What's the difference between a liberation movement and a terrorist organisation?
This question was brought sharply into focus recently when US President George Bush signed a Bill to remove Nelson Mandela and other members of the African National Congress from the US's terrorist watch list. While the ANC was removed from the US Department of State's list of foreign terrorist organisations some years ago, Mandela and other members remained on the terrorist watch list because of their connections with the ANC.
Most people today would find it extraordinary that Mandela could have ever been branded a terrorist. But it stands as a cautionary tale in examining how Australia's anti-terrorism laws are applied to liberation struggles.
The US declared the ANC a terrorist group during South Africa's Apartheid era. In the context of the Cold War, some saw it as a communist organisation that was a threat to pro-West South Africa. Other factors leading to its listing as a terrorist organisation were the ANC's military wing and the US's relationship with the Apartheid South African government at the time.
Yet when agreement on the bill was announced, the US representative introducing it stated: "The Senate and the House have now both affirmed that America's place is on the side of those who fought against Apartheid, and there should be no discrimination in our legal code based on their ANC association alone". With the benefit of hindsight, what was then a terrorist organisation is now readily seen as a liberation movement.
In Australia there are currently 19 organisations officially listed as terrorist organisations. This includes a section of Hamas, the officially elected Palestinian government, and the Kurdistan Workers Party (PKK), which many Kurds, with their history of systematic oppression, regard as their party. There are also other organisations that Australian law classes as terrorist organisations due to a very broad definition of terrorism.
While the people affected by these laws in Australia do not have the profile of Mandela, the impact of branding an organisation as "terrorist" is deeply felt and has many practical consequences.
On one level it becomes a criminal offence to be a member of the organisation, to give it money, to receive money from it, to provide it with training of any sort and, for listed organisations, to associate with its members.
The funding offences may be committed directly or indirectly. This can create a minefield for people sending money to family members overseas or giving to overseas charities. When the tsunami hit Sri Lanka in 2006, the Australian Tamil community raised significant funds for relief efforts. But the north-east region of Sri Lanka is largely administered by the Liberation Tigers of Tamil Eelam, which falls within the broad definition of a terrorist organisation under Australian law. The LTTE also played a significant role in the provision and distribution of post-tsunami aid.

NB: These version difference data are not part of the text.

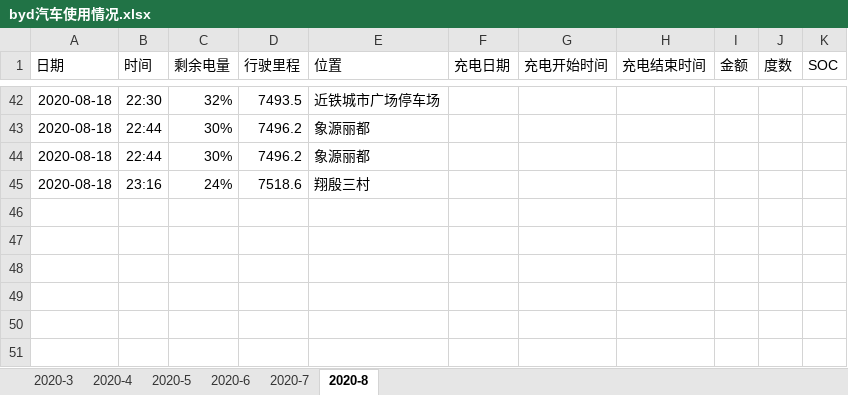
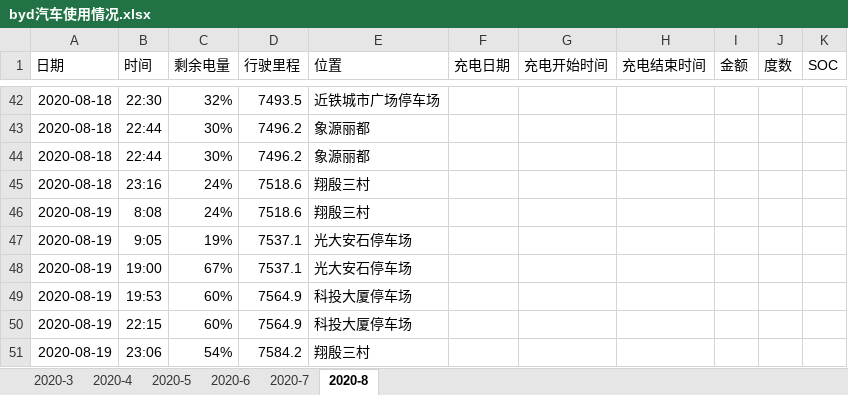
Before and after one commit to dcbdcb/algorithm, an Excel workbook: datastruct/src/main/resources/byd汽车使用情况.xlsx, sheet 2020-8, drawn as a sheet; only a part is shown, gaps mark what is left out; values as stored, in another font and other column widths than the file's, no borders; the diff names each change by its address in the sheet, - before the commit and + after, or states it on an @@ line.

Commit message:
byd使用情况

```diff
--- a/datastruct/src/main/resources/byd汽车使用情况.xlsx (sheet 2020-8)
+++ b/datastruct/src/main/resources/byd汽车使用情况.xlsx (sheet 2020-8)
+row 46: 2020-08-19 | 8:08 | 24% | 7518.6 | 翔殷三村
+row 47: 2020-08-19 | 9:05 | 19% | 7537.1 | 光大安石停车场
+row 48: 2020-08-19 | 19:00 | 67% | 7537.1 | 光大安石停车场
+row 49: 2020-08-19 | 19:53 | 60% | 7564.9 | 科投大厦停车场
+row 50: 2020-08-19 | 22:15 | 60% | 7564.9 | 科投大厦停车场
+row 51: 2020-08-19 | 23:06 | 54% | 7584.2 | 翔殷三村
```
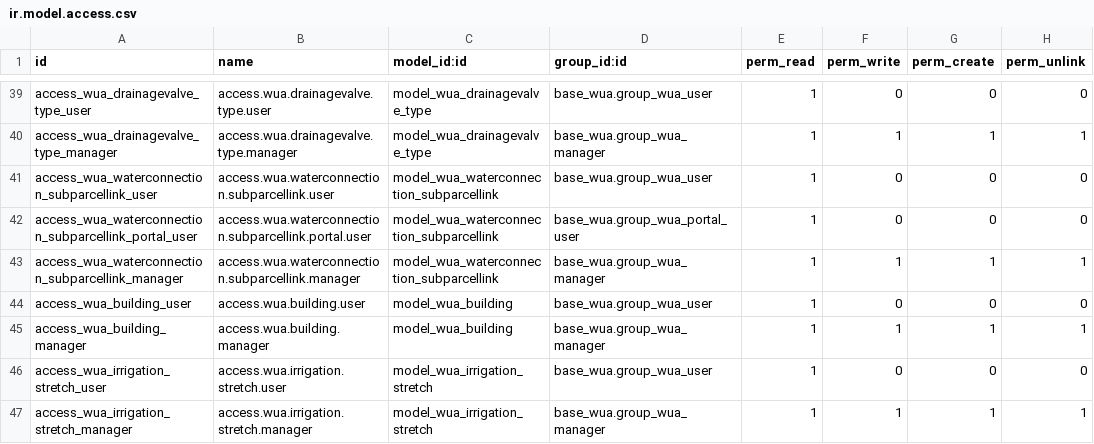
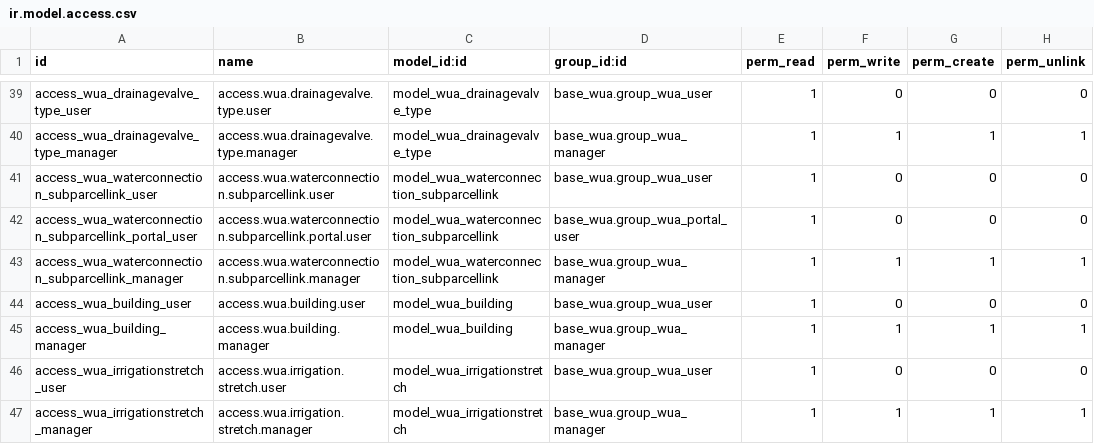
Before and after one commit to MovalAgroingenieria/wua, a CSV file: base_wua_infrastructure/security/ir.model.access.csv, drawn as a sheet; only a part is shown, gaps mark what is left out.

```diff
--- a/base_wua_infrastructure/security/ir.model.access.csv
+++ b/base_wua_infrastructure/security/ir.model.access.csv
@@ -45,3 +45,3 @@ access_wua_building_user,access.wua.building.user,model_wua_building,base_wua.gr
 access_wua_building_manager,access.wua.building.manager,model_wua_building,base_wua.group_wua_manager,1,1,1,1
-access_wua_irrigation_stretch_user,access.wua.irrigation.stretch.user,model_wua_irrigation_stretch,base_wua.group_wua_user,1,0,0,0
-access_wua_irrigation_stretch_manager,access.wua.irrigation.stretch.manager,model_wua_irrigation_stretch,base_wua.group_wua_manager,1,1,1,1
+access_wua_irrigationstretch_user,access.wua.irrigation.stretch.user,model_wua_irrigationstretch,base_wua.group_wua_user,1,0,0,0
+access_wua_irrigationstretch_manager,access.wua.irrigation.stretch.manager,model_wua_irrigationstretch,base_wua.group_wua_manager,1,1,1,1
```
Also changed, not shown: wua_maintenance/security/ir.model.access.csv, 17 other files.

This meant that many community members and organisations who wanted to contribute to the relief efforts risked falling foul of our sweeping anti-terrorism laws.
Concerns about these sorts of risks prevail in many Australian communities that maintain an attachment to overseas regions where groups labelled terrorist organisations operate.
Communities linked with listed organisations also face increased attention from the authorities. After the listing of the PKK as a terrorist organisation in late 2005, Kurdish protesters outside the Turkish embassy in Melbourne were told by police that it was illegal for them to carry placards showing jailed PKK leader Abdullah Ocalan. In fact it was not illegal, but this kind of misinterpretation of the laws is not uncommon. And a consequence of this increased official scrutiny is a chilling effect on protest and other forms of political expression.
The listing of an organisation as a terrorist organisation also has a symbolic effect. Even if people do not find themselves facing criminal charges or police attention, there is the sense that the cause of that organisation has been criminalised. The sense of injustice this creates is all the more heightened where the organisation's cause is self-determination; particularly given that the right to self-determination is recognised under international law.
There is also a sense that any connections and aspirations shared with that organisation — regardless of how legitimate — have been criminalised. Imagine if the ANC were still fighting Apartheid today and were listed as a terrorist organisation. It would be difficult not to see the listing as a show of support for Apartheid.
The Parliamentary Joint Committee on Intelligence and Security recently released its report on the decision to keep the PKK on Australia's list of terrorist organisations last month. It did not recommend taking the PKK off the list. The re-listing of the PKK, and the way that the term "terrorist organisation" is used in Australian law, reflects a failure on the part of our politicians. It is a failure to recognise that communities may support the broad aims of an organisation without supporting that group's engagement in violent acts.
It is also a failure to recognise what history has taught us: that longstanding and systematic oppression perpetrated by state actors often gives rise to social movements that employ violent tactics. Labelling those movements "terrorist organisations" is not the solution. The solution lies in the end of that oppression, not in criminalising the people who oppose it.
[Marika Dias is a Community Legal Centre Lawyer and convenor of the Anti-Terrorism Laws Working Group.]